Writing is a great way to promote yourself, your product or your business, but leave that for the sales pages. Use your blog posts to help people. Ask for their needs and try to help them. Write about helping them. Teach others to help each other. When you sit down to write, ask yourself why you’re doing it. If it’s for money or traffic, then it doesn’t really matter what you write because you’re clearly not in it for the long haul.
Get obsessed about a topic
Have you ever noticed how effective a lesson or presentation is when the teacher or presenter are extremely excited about the topic?
People notice when you care about what you’re writing or talking about. Even if you were lecturing about the science of glacier movement, if you had the right supporting content and the right attitude, you could get anyone to jump out of their seats and beg for more.
It’s all about staying excited and staying curious.
The hungrier you are for learning more and teaching more, the better your content will be and the more your audience will care.
Obsess. Obsess. Obsess. For all of our sakes.
What does this have to do with online authority
These three strategies for becoming an authority can be (and should be) applied to real life and not just online communication. But since this is a blog about digital content marketing, why not leave you with some digital ways to use these strategies.
It always seems to start with blogging right? Entrepreneurs sometimes go into business because their ideas didn’t really fit into any current molds.

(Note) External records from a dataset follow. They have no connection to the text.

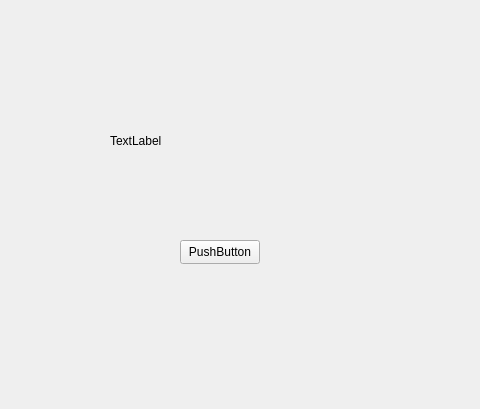
The window that sabotagewidget.ui (Nemkof/Pacman-Among-Us) describes before a commit, drawn with Qt 5.
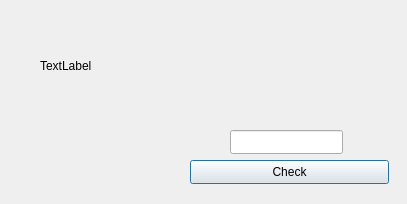
The same window after the commit.

Commit message: Almost ideal work of sabotages

Diff of the .ui file:
```diff
--- a/sabotagewidget.ui
+++ b/sabotagewidget.ui
@@ -1,44 +1,54 @@
 <?xml version="1.0" encoding="UTF-8"?>
 <ui version="4.0">
  <class>sabotageWidget</class>
- <widget class="QWidget" name="sabotageWidget">
+ <widget class="QDialog" name="sabotageWidget">
   <property name="geometry">
    <rect>
     <x>0</x>
     <y>0</y>
-    <width>480</width>
-    <height>409</height>
+    <width>407</width>
+    <height>204</height>
    </rect>
   </property>
   <property name="windowTitle">
    <string>Form</string>
   </property>
-  <widget class="QPushButton" name="pushButton">
+  <widget class="QLabel" name="taskLabel">
    <property name="geometry">
     <rect>
-     <x>180</x>
-     <y>240</y>
-     <width>80</width>
-     <height>24</height>
-    </rect>
-   </property>
-   <property name="text">
-    <string>PushButton</string>
-   </property>
-  </widget>
-  <widget class="QLabel" name="label">
-   <property name="geometry">
-    <rect>
-     <x>110</x>
-     <y>110</y>
-     <width>251</width>
-     <height>61</height>
+     <x>40</x>
+     <y>20</y>
+     <width>199</width>
+     <height>92</height>
     </rect>
    </property>
    <property name="text">
     <string>TextLabel</string>
    </property>
   </widget>
+  <widget class="QPushButton" name="checkButton">
+   <property name="geometry">
+    <rect>
+     <x>190</x>
+     <y>160</y>
+     <width>199</width>
+     <height>24</height>
+    </rect>
+   </property>
+   <property name="text">
+    <string>Check</string>
+   </property>
+  </widget>
+  <widget class="QLineEdit" name="answerWidget">
+   <property name="geometry">
+    <rect>
+     <x>230</x>
+     <y>130</y>
+     <width>113</width>
+     <height>24</height>
+    </rect>
+   </property>
+  </widget>
  </widget>
  <resources/>
  <connections/>
```
Left out of the diff: 2 changed lines with no effect on the pictures. The commit also changes 63 other files.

Blogging is similar.
You have things to say. Oh what glorious things you have to say! But where to say them? Building your own soap box blog is usually the way to go (hell, it’s what I did). But just having a blog doesn’t give you authority. Your audience exists all over the internet so you have to go to them. And here’s how.
Forums are nothing new, but Quora fights the spammy nature of most forums by gamifying authority and organizing any and all topics in an efficient way. After you’re sufficiently obsessed with your topic, head to Quora and start helping people with problems and questions that pertain to your field. Directly addressing someone’s problem goes miles beyond writing one blog post and hoping someone finds it useful.
The Moz blog community is filled with amateur experts writing on digital topics with members weighing in here and there with their experiences and knowledge. It’s hard to give away a blog post after you’ve spent so many hours on it, but it could be more beneficial in the end if you post where there’s already an existing community. And they may even pick it up on their main blog!
This social presentation platform seems to have grown in popularity overnight. It’s easy to go overboard with the self-promotion with a presentation but if you treat it as a more visual blog post, Slideshare is a great way to communicate your message in a clearer way that makes it easier to teach people about your topic.
What’s the point?
I guess what online authority comes down to is: how are you going to get people to trust you?
If I need help solving a problem my instinct is to go to Google and search for it. Most of the time the answer lies in a blog post, but where’s the confidence in that?
What if I find the answer on a forum with a few other people agreeing with the answer AND it’s been voted up a dozen times? Now there’s an answer to my problem I can lean two sticks against.
It’s all about building trust. If you’ve been blogging for years and you’ve built your own community of readers then chances are people are going to believe anything you write. You have them eating out of the palm of your hand and you have the go ahead to sell them whatever you want.
But for those of us just starting out with a readership that is nothing to write home about, we may want to start building trust elsewhere so that our blogs become reputable. And we’re going to do that by helping our audience, not ourselves, obsessing about our topic and giving it all up for free, right?
How else would recommend we build authority, or what resources would you use to do it?